The African-American Educational Experience: Exposing the False Assumptions of Progressive-Era School Reform, Part I
Progressive-Era education reformers tended to be insensitive to the fact that most Americans viewed formal education and societal advancement primarily in connection with political equality and the ability of all individuals to reach their potential. A good illustration of this problem can be seen in Booker T. Washington’s remarks on the education of African-Americans in the first years of the twentieth century, a period which marked the mid-point of the Progressive-Era reforms and related debates.
Booker’s argument was that in the post-Civil War South, recently emancipated men and women possessed most of the “industrial” and “business” skills. “Through all those years the Southern white man did business with the Negro in a way that no one else has done business with him,” Booker said. “In most cases if a Southern white man wanted a house built he consulted a Negro mechanic about the plan and about the actual building of the structure.” Emphasizing that he was in no way “apologiz[ing] for the curse of slavery,” he made the startling claim that “in a certain way every slave plantation in the South was an industrial school,” constantly training “young colored men and women...not only as farmers but as carpenters, blacksmiths, wheelwrights, brick masons, engineers, cooks, laundresses, sewing women and housekeepers.”

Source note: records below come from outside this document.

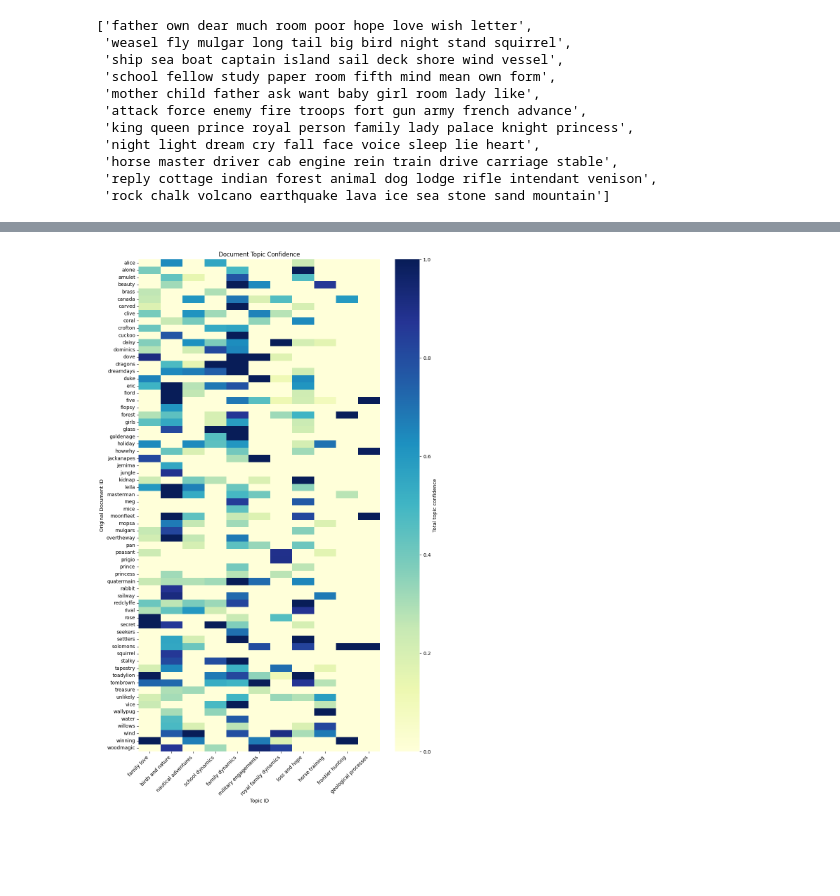
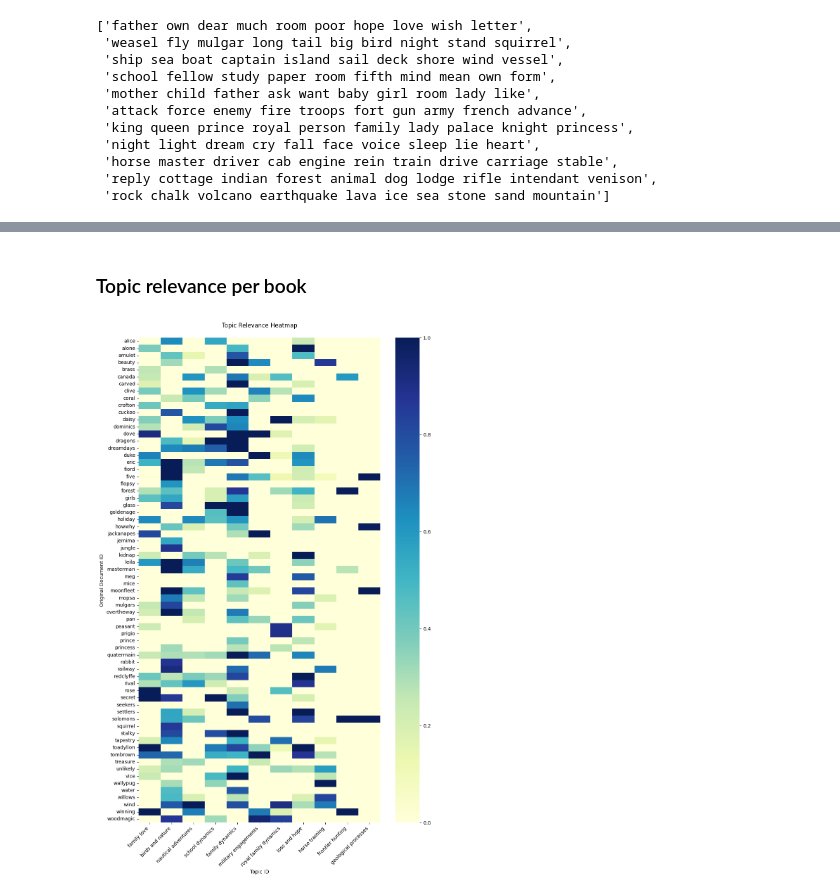
Before and after one commit to tonazzog/ChiLit_Topic_Modeling, a Jupyter notebook: 06 - BERTopic.ipynb, the cells around one changed output, grey strips where cells are left out. Drawn from its saved outputs; the diff is of its cells as text; code cells hidden in the pictures; blank space fills up the shorter version.

Commit message:
Fix BERTopic images

```diff
--- a/06 - BERTopic.ipynb
+++ b/06 - BERTopic.ipynb
@@ -437,4 +440,7 @@ Output hidden; open in https://colab.research.google.com to view.
+# %% [markdown]
+### Topic relevance per book
 # %%
+doc_topics = pd.read_csv("./bertopic/doc_topics.csv", encoding="utf-8")
 doc_topics = doc_topics.assign(row_number=range(len(doc_topics)))
 doc_topics['book_id'] = df_chilit['book_id'].to_list()
 doc_topics['paragraph_text'] = df_chilit['paragraph_text'].to_list()
@@ -442,31 +448,31 @@ doc_topics = doc_topics[['row_number','book_id','paragraph_text', 'Document', 'T
 # %%
 # 1. Aggregate total probability per (doc_id, topic)
 topic_confidence = (
     doc_topics[doc_topics['Topic'] != -1]
     .groupby(["book_id", "Topic"])["Probability"]
     .mean()
     .reset_index()
 )
 
 # 2. Pivot into matrix form (rows = doc_id, cols = topic)
 pivot_df = topic_confidence.pivot(
     index="book_id", columns="Topic", values="Probability"
 ).fillna(0)
 
 # 3. Plot heatmap
 plt.figure(figsize=(10, 16))
 sns.heatmap(
     pivot_df,
     annot=False, fmt=".2f", cmap="YlGnBu",
-    cbar_kws={"label": "Total topic confidence"},
+    #cbar_kws={"label": "Topic relevance heatmap"},
     xticklabels = topic_labels[1:]
 )
-plt.title("Document Topic Confidence")
+plt.title("Topic Relevance Heatmap" + "\n")
 plt.xlabel("Topic ID")
 plt.ylabel("Original Document ID")
 plt.xticks(rotation=45, ha="right")
 plt.tight_layout()
 
 plt.show()
 # %% [output]
-[figure, old version]
+[figure, new version]
```
Also changed, not shown: parts of 15 cells of this notebook, 2 other files.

That there is obvious truth in this assertion presented the main problem for “industrial education” proponents--not even so much in the sense that skilled labor was associated with political and social oppression as in the sense that there was nothing new about Americans acquiring such skills, and that they certainly didn’t need specially-trained experts and futuristic plans to do so. As Washington pointed out, “this training was crude, and was given for selfish purposes,” yet it “left the Negro at the close of the war in possession of nearly all the common and skilled labor in the South.”
The real question, Washington insisted, was why there was a perceived shortage of such skills in 1903. He argued that until the 1880s, African-Americans (then still residing primarily in the South), who embraced the chance for a formal education and brighter future, studied literature, math, and science, and other subjects that inclined them to urban occupations:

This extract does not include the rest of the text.